Kevin’s lesson for Sunday:
What would you choose if you were asked to name one chapter, or other group of verses which epitomize Christian character? Here are some obvious choices:
— The Beatitudes (Matthew 5:1-12)
— The fruits of the spirit (Galatians 5:22-23)
— The parable of the sheep and goats (Matthew 25:31-46)
You can choose own chapter. But for our lesson I nominate Luke 14, a meaty chapter where Jesus uses real life events and parables to drive home central themes about Christian character and attitudes.
See the very brief summary below and a few questions for discussion. More importantly, think about how you would apply the lessons from each of these accounts to your life.

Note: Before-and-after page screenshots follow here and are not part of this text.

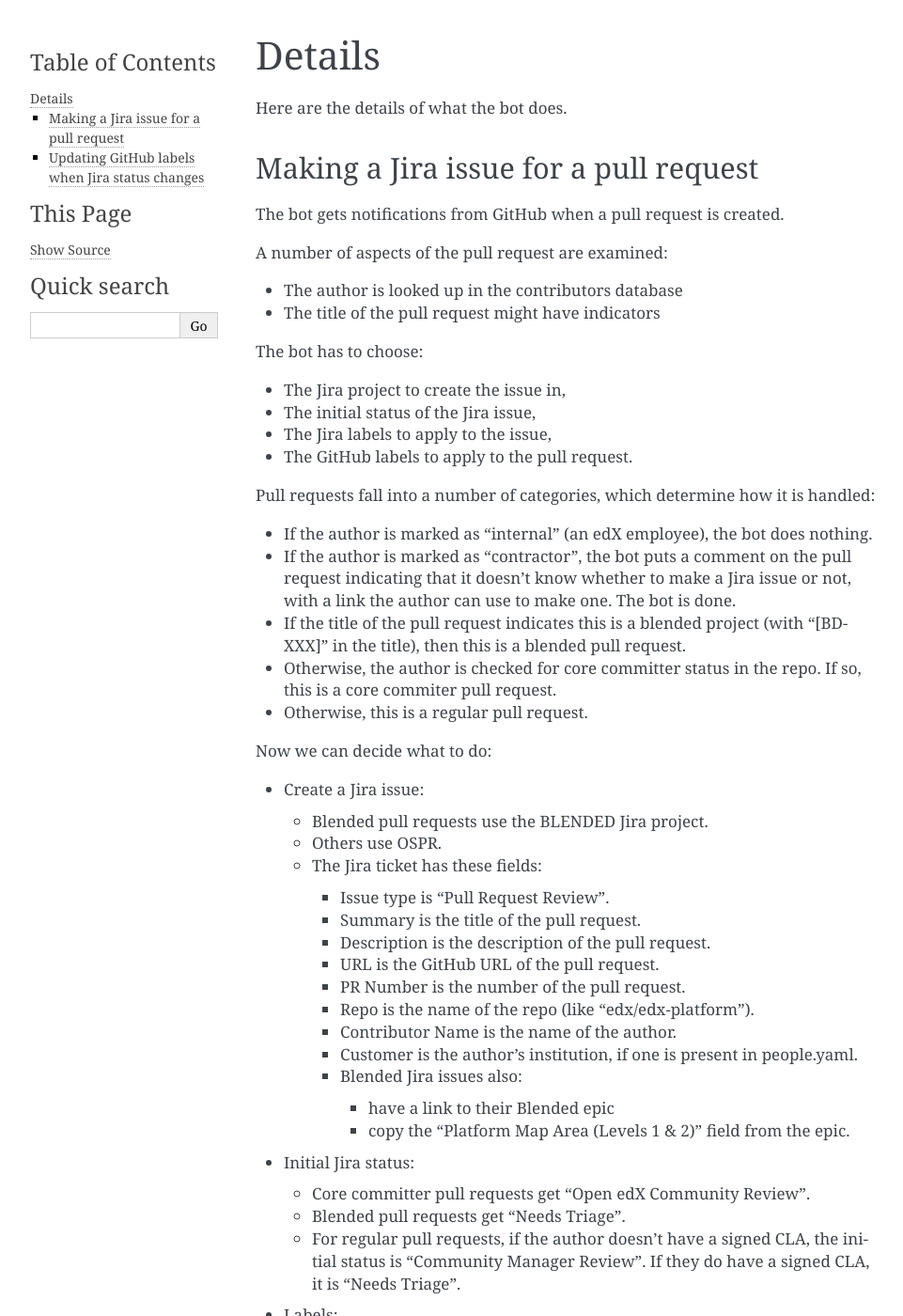
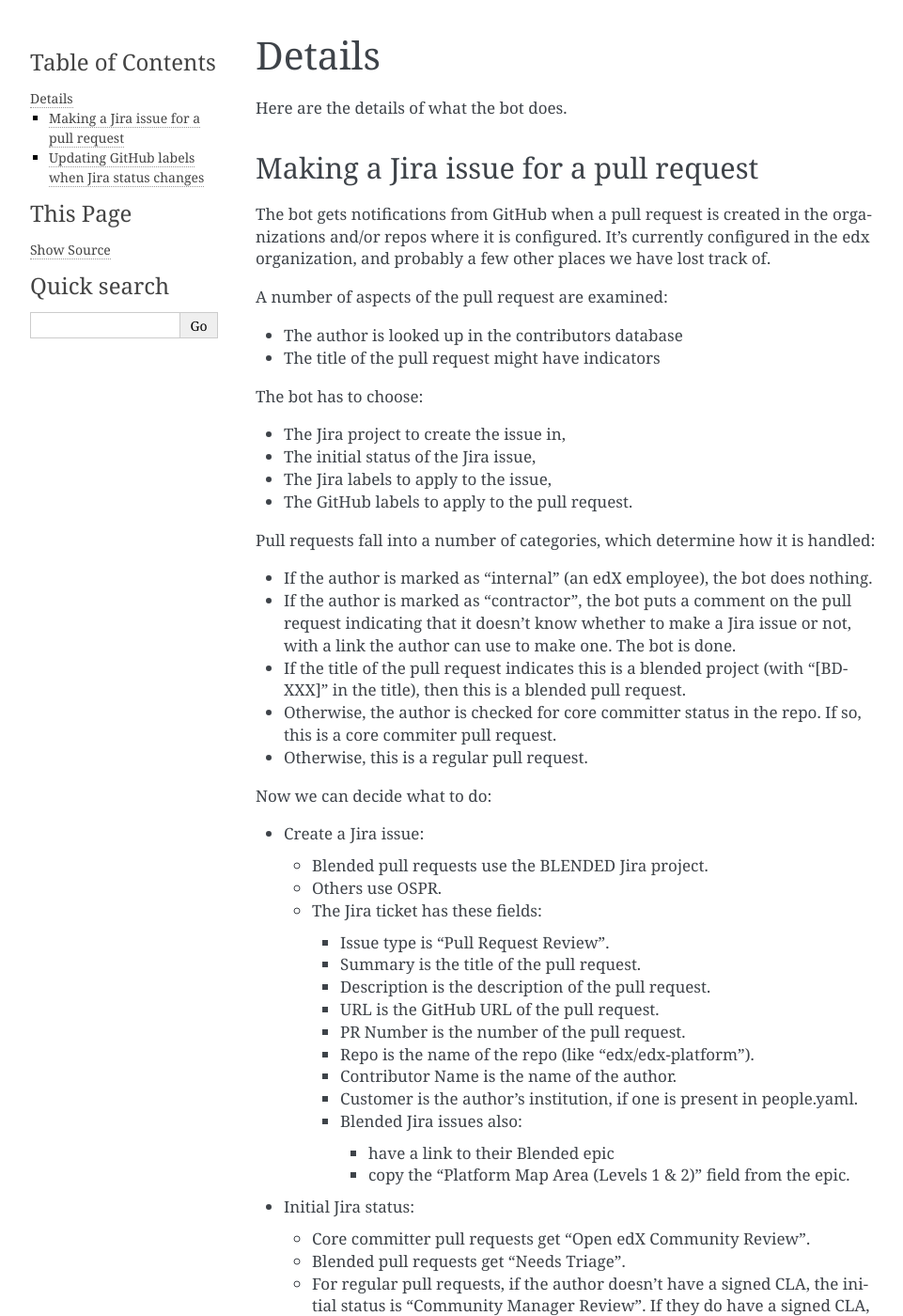
Before and after one commit to openedx/openedx-webhooks, a Sphinx documentation site: the page built from docs/details.rst, in a window 1280 px wide and 1400 px high. Shown: the whole window at 94% size, without its empty margins (148-1109 px from the left). Built offline with Sphinx 7.4.7, drawn with Linux system fonts in a browser that asks for light colours; some of the changed text lies outside the part shown.

Commit message:
A few tweaks

```diff
--- a/docs/details.rst
+++ b/docs/details.rst
@@ -8,7 +8,9 @@
 Making a Jira issue for a pull request
 --------------------------------------
 
-The bot gets notifications from GitHub when a pull request is created.
+The bot gets notifications from GitHub when a pull request is created in the
+organizations and/or repos where it is configured.  It's currently configured
+in the edx organization, and probably a few other places we have lost track of.
 
 A number of aspects of the pull request are examined:
 
```
Also changed, not shown: other parts of docs/details.rst (+2 -2 lines).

Luke 14:1-6 – Jesus heals a man with a dropsy on Sabbath.
Question: How do you balance strict adherence to the law with accomplishing the “greater good?” When (or do) the ends justify the means?

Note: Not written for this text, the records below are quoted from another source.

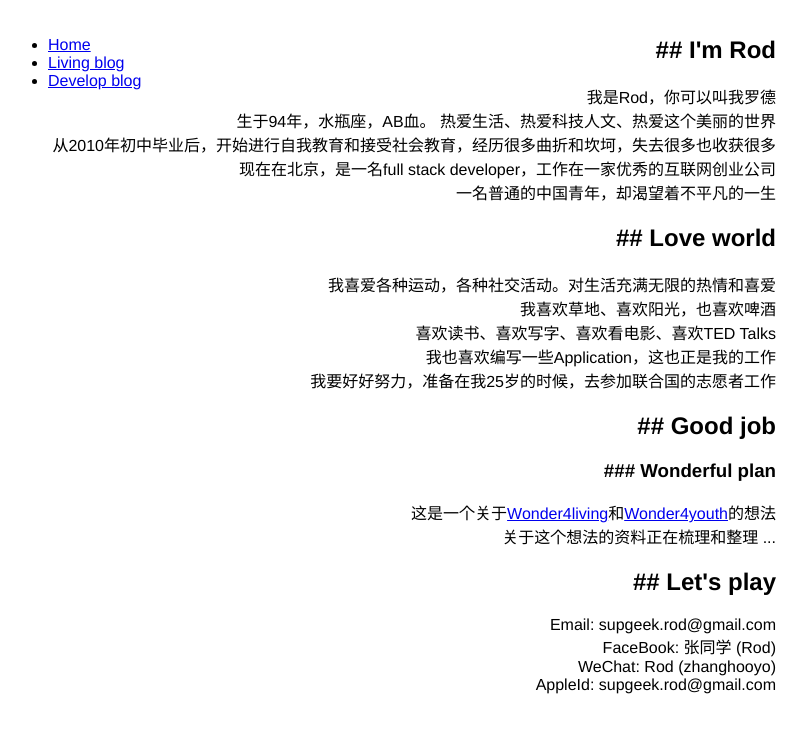
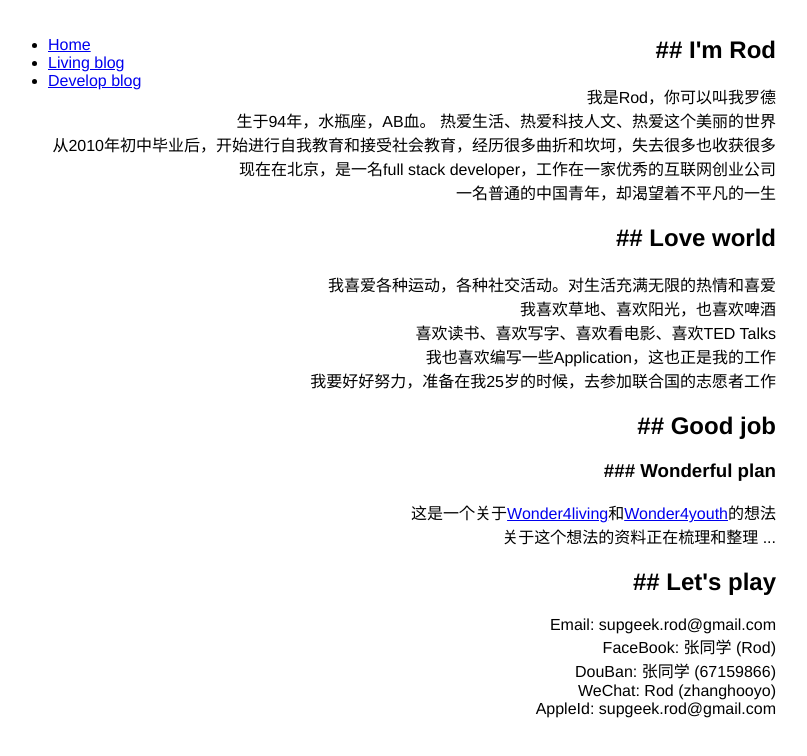
Before and after one commit to supgeek-rod/Rod-home, a plain HTML site: page index.html in a window 1280 px wide. Shown: the whole page, without its empty margins (248-1055 px from the left). Drawn offline with Linux system fonts and the light colour scheme.

Commit message:
add SNS-douban

```diff
--- a/index.html
+++ b/index.html
@@ -53,6 +53,7 @@
         <ul>
             <li>Email: supgeek.rod@gmail.com</li>
             <li>FaceBook: 张同学 (Rod)</li>
+            <li>DouBan: 张同学 (67159866)</li>
             <li>WeChat: Rod (zhanghooyo)</li>
             <li>AppleId: supgeek.rod@gmail.com</li>
         </ul>
```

Luke 14:7-11 – the parable of the wedding feast, a lesson in humility. The key of the parable is “for everyone who exalts himself will be humbled, and he who humbles himself will be exalted.” The saying follows a situation where a person voluntarily foregoes an honored place to choose a place of less honor.
Question: How far we do we have to go to exhibit the type of humility Jesus discusses? Do we always have to put others before self?
Luke 14:12-14 – the parable of the great banquet. The key to the parable is that we are to do things for people without any expectation of return.
Question: Where can you find opportunities to assist others without expectation of return? How far do you have to look?
Luke 14:15-24 – Avoiding excuses.
Question: Do you find excuses to avoid doing the right thing? What opportunities might you miss?
Luke 14:25-33 – The cost of discipleship. Jesus concludes by saying, “so therefore, any one of you who does not renounce all that he has cannot be my disciple.” (v. 33).
Question: How far is far enough in serving God?